───── THE INPUT ─────

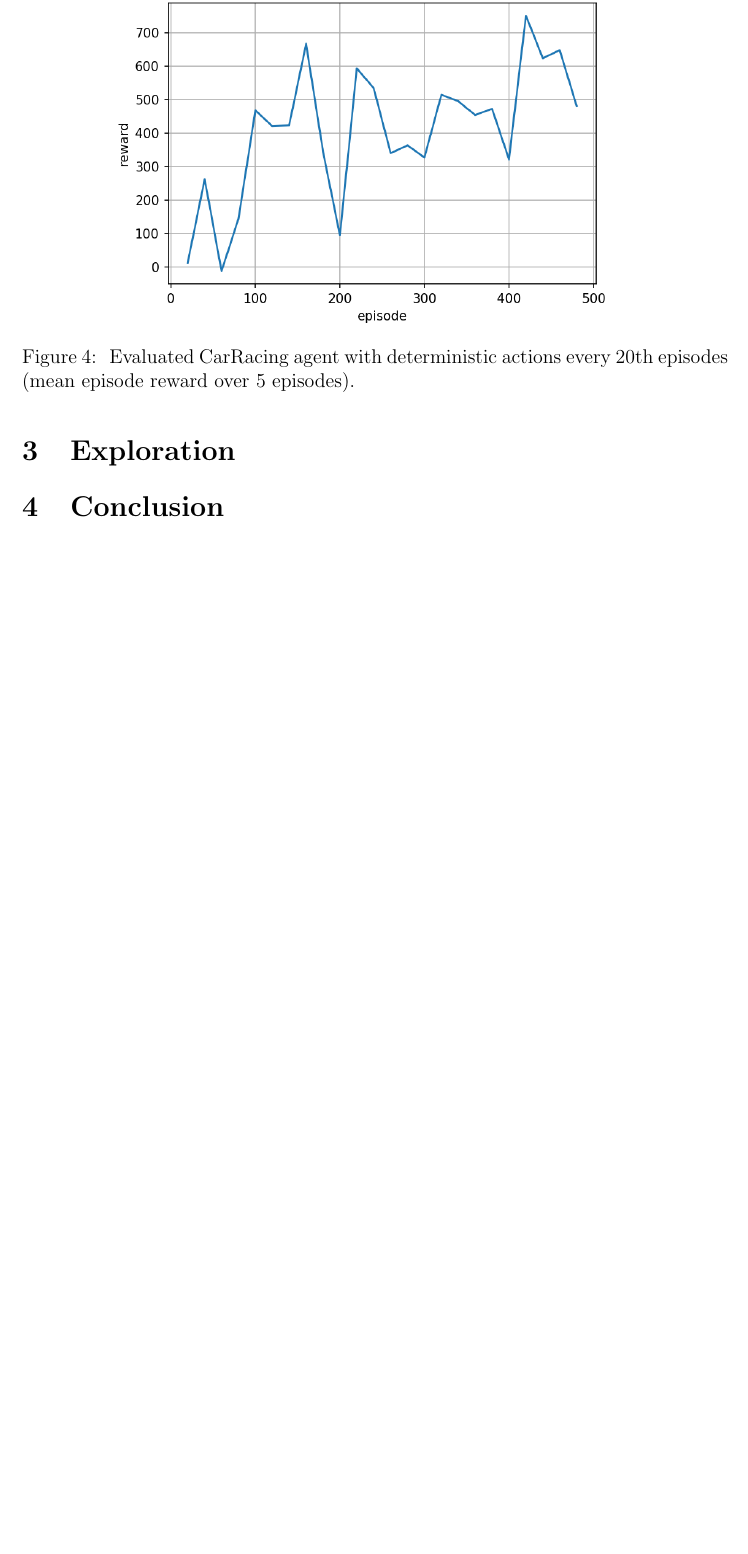
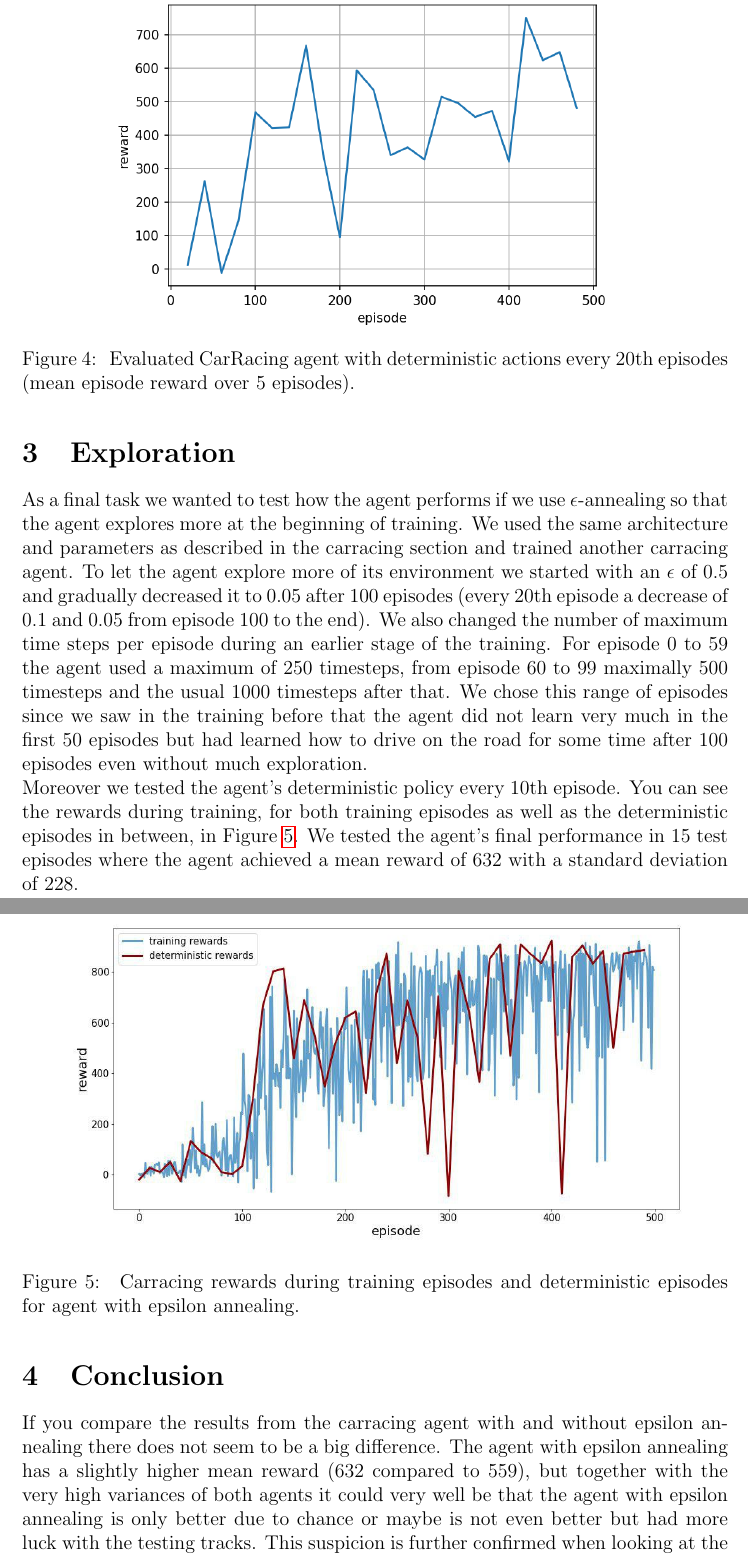
Before and after one commit to megan-klaiber/dl-lab-2018, a LaTeX problem sheet (exercise4_R_NR/report/exercise04.tex): part of page 4 of 4 before the commit and two parts of pages 4 and 5 of 5 after it, the two joined at a grey line, cut so that both start at the same text, the shorter picture padded with empty space. Compiled offline with pdfLaTeX.

Commit message:
Updated report.

```diff
--- a/exercise4_R_NR/report/exercise04.tex
+++ b/exercise4_R_NR/report/exercise04.tex
@@ -79,7 +79,23 @@ For training improvement we skipped four frames and repeated the agents action d
 
 \section{Exploration}
 
+As a final task we wanted to test how the agent performs if we use $\epsilon$-annealing so that the agent explores more at the beginning of training. We used the same architecture and parameters as described in the carracing section and trained another carracing agent. To let the agent explore more of its environment we started with an $\epsilon$ of 0.5 and gradually decreased it to 0.05 after 100 episodes (every 20th episode a decrease of 0.1 and 0.05 from episode 100 to the end). We also changed the number of maximum time steps per episode during an earlier stage of the training. For episode 0 to 59 the agent used a maximum of 250 timesteps, from episode 60 to 99 maximally 500 timesteps and the usual 1000 timesteps after that.  We chose this range of episodes since we saw in the training before that the agent did not learn very much in the first 50 episodes but had learned how to drive on the road for some time after 100 episodes even without much exploration.
+
+Moreover we tested the agent's deterministic policy every 10th episode. You can see the rewards during training, for both training episodes as well as the deterministic episodes in between, in Figure \ref{fig:carracing_eps_agent}. We tested the agent's final performance in 15 test episodes where the agent achieved a mean reward of 632 with a standard deviation of 228.
+
+\begin{figure}[H]
+	\centering \includegraphics[width=15.5cm, height=7.9cm]{plots/eps_annealing_agent_rewards.jpg}
+	\caption{
+		\label{fig:carracing_eps_agent}
+		Carracing rewards during training episodes and deterministic episodes for agent with epsilon annealing.
+	}
+\end{figure}
+
+
 \section{Conclusion}
+If you compare the results from the carracing agent with and without epsilon annealing there does not seem to be a big difference. The agent with epsilon annealing has a slightly higher mean reward (632 compared to 559), but together with the very high variances of both agents it could very well be that the agent with epsilon annealing is only better due to chance or maybe is not even better but had more luck with the testing tracks. This suspicion is further confirmed when looking at the agents' behavior during the testing episodes. They both have no problems staying on the road for most of the time but when a sharp curve appears they are too fast to stay on the road and sometimes struggle to get back on the road afterwards.
+
+However, from the training curves (Figures \ref{fig:carracing_eps_agent}, \ref{fig:carracing_episode_reward} and \ref{fig:carracing_evaluation_reward}) we could assume that the agent with epsilon annealing is at least more stable during training since it does not have many training episodes with a reward below 400 after the 200th episode. On the other hand its deterministic episode reward is below 100 a few times which might refute this assumption. For more insight into this topic further tests would be helpful but this clearly goes beyond the scope of this exercise.
 
 
 
```
Also changed, not shown: exercise4_R_NR/report/exercise04.pdf, exercise4_R_NR/report/plots/eps_annealing_agent_rewards.jpg (added), exercise4_R_NR/report/exercise04.tex (8 more changed lines).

─────

WORK ITEM.
Exclude the pictures, then write out every record exactly as it stands.

EXERCISE SOLUTION.
Before and after one commit to megan-klaiber/dl-lab-2018, a LaTeX problem sheet (exercise4_R_NR/report/exercise04.tex): part of page 4 of 4 before the commit and two parts of pages 4 and 5 of 5 after it, the two joined at a grey line, cut so that both start at the same text, the shorter picture padded with empty space. Compiled offline with pdfLaTeX.

Commit message:
Updated report.

```diff
--- a/exercise4_R_NR/report/exercise04.tex
+++ b/exercise4_R_NR/report/exercise04.tex
@@ -79,7 +79,23 @@ For training improvement we skipped four frames and repeated the agents action d
 
 \section{Exploration}
 
+As a final task we wanted to test how the agent performs if we use $\epsilon$-annealing so that the agent explores more at the beginning of training. We used the same architecture and parameters as described in the carracing section and trained another carracing agent. To let the agent explore more of its environment we started with an $\epsilon$ of 0.5 and gradually decreased it to 0.05 after 100 episodes (every 20th episode a decrease of 0.1 and 0.05 from episode 100 to the end). We also changed the number of maximum time steps per episode during an earlier stage of the training. For episode 0 to 59 the agent used a maximum of 250 timesteps, from episode 60 to 99 maximally 500 timesteps and the usual 1000 timesteps after that.  We chose this range of episodes since we saw in the training before that the agent did not learn very much in the first 50 episodes but had learned how to drive on the road for some time after 100 episodes even without much exploration.
+
+Moreover we tested the agent's deterministic policy every 10th episode. You can see the rewards during training, for both training episodes as well as the deterministic episodes in between, in Figure \ref{fig:carracing_eps_agent}. We tested the agent's final performance in 15 test episodes where the agent achieved a mean reward of 632 with a standard deviation of 228.
+
+\begin{figure}[H]
+	\centering \includegraphics[width=15.5cm, height=7.9cm]{plots/eps_annealing_agent_rewards.jpg}
+	\caption{
+		\label{fig:carracing_eps_agent}
+		Carracing rewards during training episodes and deterministic episodes for agent with epsilon annealing.
+	}
+\end{figure}
+
+
 \section{Conclusion}
+If you compare the results from the carracing agent with and without epsilon annealing there does not seem to be a big difference. The agent with epsilon annealing has a slightly higher mean reward (632 compared to 559), but together with the very high variances of both agents it could very well be that the agent with epsilon annealing is only better due to chance or maybe is not even better but had more luck with the testing tracks. This suspicion is further confirmed when looking at the agents' behavior during the testing episodes. They both have no problems staying on the road for most of the time but when a sharp curve appears they are too fast to stay on the road and sometimes struggle to get back on the road afterwards.
+
+However, from the training curves (Figures \ref{fig:carracing_eps_agent}, \ref{fig:carracing_episode_reward} and \ref{fig:carracing_evaluation_reward}) we could assume that the agent with epsilon annealing is at least more stable during training since it does not have many training episodes with a reward below 400 after the 200th episode. On the other hand its deterministic episode reward is below 100 a few times which might refute this assumption. For more insight into this topic further tests would be helpful but this clearly goes beyond the scope of this exercise.
 
 
 
```
Also changed, not shown: exercise4_R_NR/report/exercise04.pdf, exercise4_R_NR/report/plots/eps_annealing_agent_rewards.jpg (added), exercise4_R_NR/report/exercise04.tex (8 more changed lines).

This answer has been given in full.